Salt adaptation for sustainable agricultural development
under climate change effects

Location:

Aswan, Egypt

 

Partners:

Delphy (lead), The Salt Doctors, Aswan University.

This project is part of the Orange Knowledge Programme which is funded by the Dutch Ministry of Foreign Affairs and managed by Nuffic.

 

Duration:

1 year, 2022

Project description:

This tailor-made training will establish a more productive, sustainable and resilient agricultural system by:

 

- Improving skills and knowledge of Aswan University’s staff on Climate-Smart Agriculture.

Climate-Smart Agriculture (CSA) combines water efficiency with an investigation of crop resilience and adaptation to climate change to reduce the carbon dioxide footprint of the entire agricultural value chain.

Another part of the training focuses on water management and efficient irrigation.

 

- Improving skills and knowledge of Aswan University staff on Saline Agriculture.

Also related to the point above, water scarcity can have salinization as a result.

Saline agriculture enables using saline soil or water, making it able to reduce the demand for freshwater for agriculture.

 

According to the FAO, all drainage water in Upper Egypt (south of Egypt) flows back into the Nile, this results in an increase of the water salinity due to the use of chemical fertilizers and pesticides.

 

Farmers in Aswan can’t afford post-treatment to decrease salinity as in lower Egypt.

Besides the hot climate increases the salinity naturally in the soil.
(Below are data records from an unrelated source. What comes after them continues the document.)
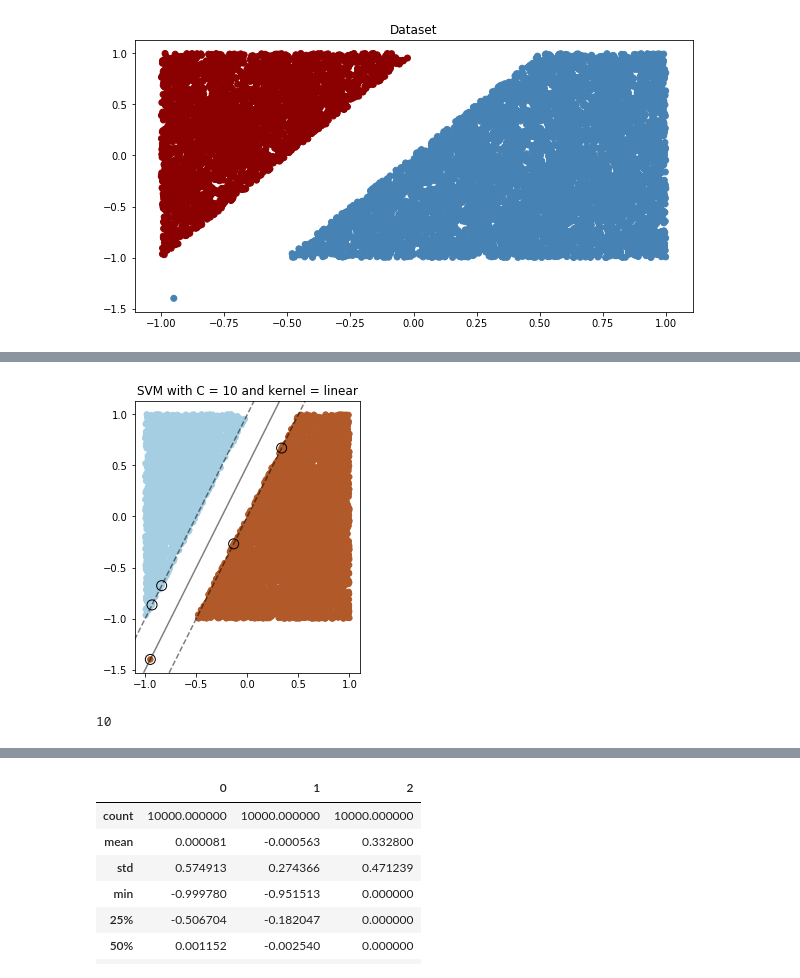
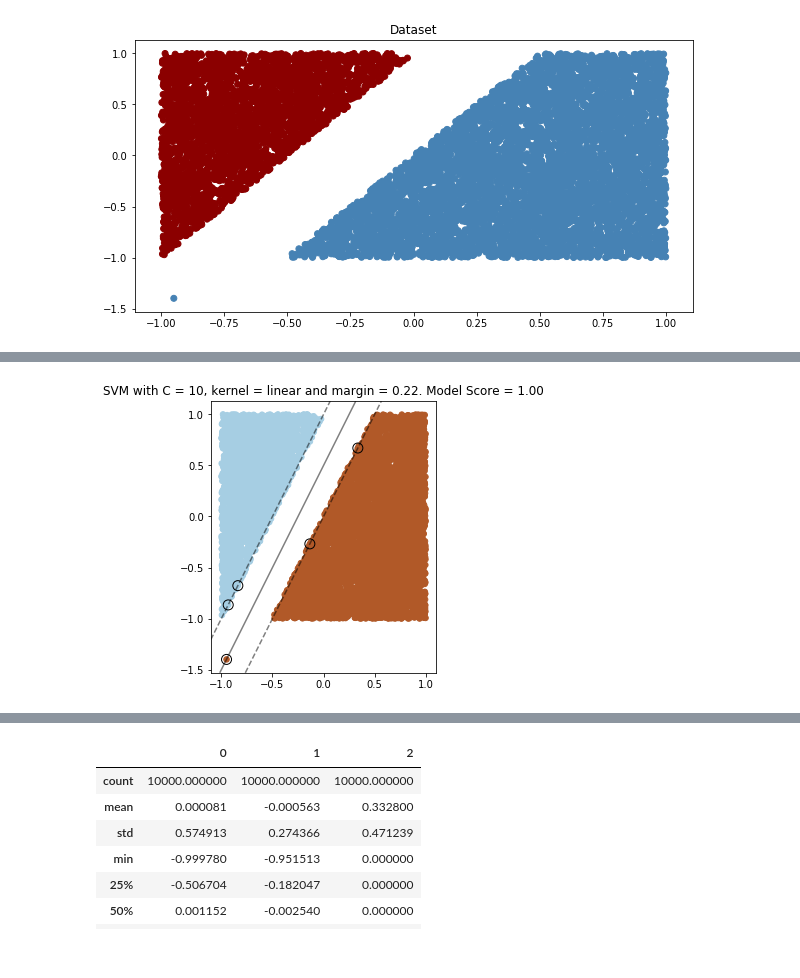
Before and after one commit to vipulpopat/MSCAI_Sem1_Etivity5, a Jupyter notebook: Etivity5_CE6002_9939245.ipynb, the cells around one changed output, grey strips where cells are left out. Drawn from its saved outputs; the diff is of its cells as text; code cells hidden in the pictures.

```diff
--- a/Etivity5_CE6002_9939245.ipynb
+++ b/Etivity5_CE6002_9939245.ipynb
@@ -122,13 +278,0 @@ print_dataset(X_test,yhat)
-# %%
-# Assign colours based on the labels (1,-1) = (steelblue,darkred)
-colors = ['steelblue' if label == 1 else 'darkred' for label in y_test]
-
-# Plot Training Data
-plt.rcParams["figure.figsize"] = (10, 5)
-plt.title("Dataset")
-plt.scatter(X_test[:,0], X_test[:,1], color=colors)
-
-plt.scatter(t4_svm.support_vectors_[:, 0], t4_svm.support_vectors_[:, 1], s=100,
-           linewidth=1, facecolors='none', edgecolors='k')
-
-plt.show()
@@ -137,38 +279,4 @@ plt.show()
-# %%
-def plot_svm_results(svmc, X, y):
-
-    plt.scatter(X[:, 0], X[:, 1], c=y, s=30, cmap=plt.cm.Paired)
-
-    # plot the decision function
-    ax = plt.gca()
-    ax.set_aspect(aspect=1)
-    xlim = ax.get_xlim()
-    ylim = ax.get_ylim()
-
-    # create grid to evaluate model
-    xx = np.linspace(xlim[0], xlim[1], 30)
-    yy = np.linspace(ylim[0], ylim[1], 30)
-    YY, XX = np.meshgrid(yy, xx)
-    xy = np.vstack([XX.ravel(), YY.ravel()]).T
-    Z = svmc.decision_function(xy).reshape(XX.shape)
-
-    # plot decision boundary and margins
-    ax.contour(XX, YY, Z, colors='k', levels=[-1, 0, 1], alpha=0.5,
-               linestyles=['--', '-', '--'])
-    # plot support vectors
-    ax.scatter(svmc.support_vectors_[:, 0], svmc.support_vectors_[:, 1], s=100,
-               linewidth=1, facecolors='none', edgecolors='k')
-
-    # Annotate Graph
-    plt.title('SVM with C = ' + str(svmc.C) + " and kernel = " + svmc.kernel)
-    #plt.title('Accuracy Boxplot with Number of Selected Features = ')
-
-    plt.show()
 # %%
-plot_svm_results(t4_svm, X_train, y_train)
+plot_svm_results(grid_svc1, X_train, y_train, X_test, y_test)
 # %% [output]
-[figure, old version]
+[figure, new version]
-# %%
-print(t4_svm.C)
-# %% [output]
-10
```
Also changed, not shown: parts of 70 cells of this notebook.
Therefore, salinity is a major issue for the whole Egypt and the combination of CSA and saline agriculture can be a solution for this issue.

This reflects in sustainable, resilient and water efficiency farm systems that also improve the productivity of the agricultural sector.

 

Tailor-made training is given on specific the above-mentioned topics, where adequate knowledge, experience and skills are lacking.

The training sessions use three teaching methods: theory, practice, and knowledge transfer of the participants themselves to their students.

This will result in more efficient dissemination of in-depth knowledge on climate smart and saline agriculture.

Results:

ongoing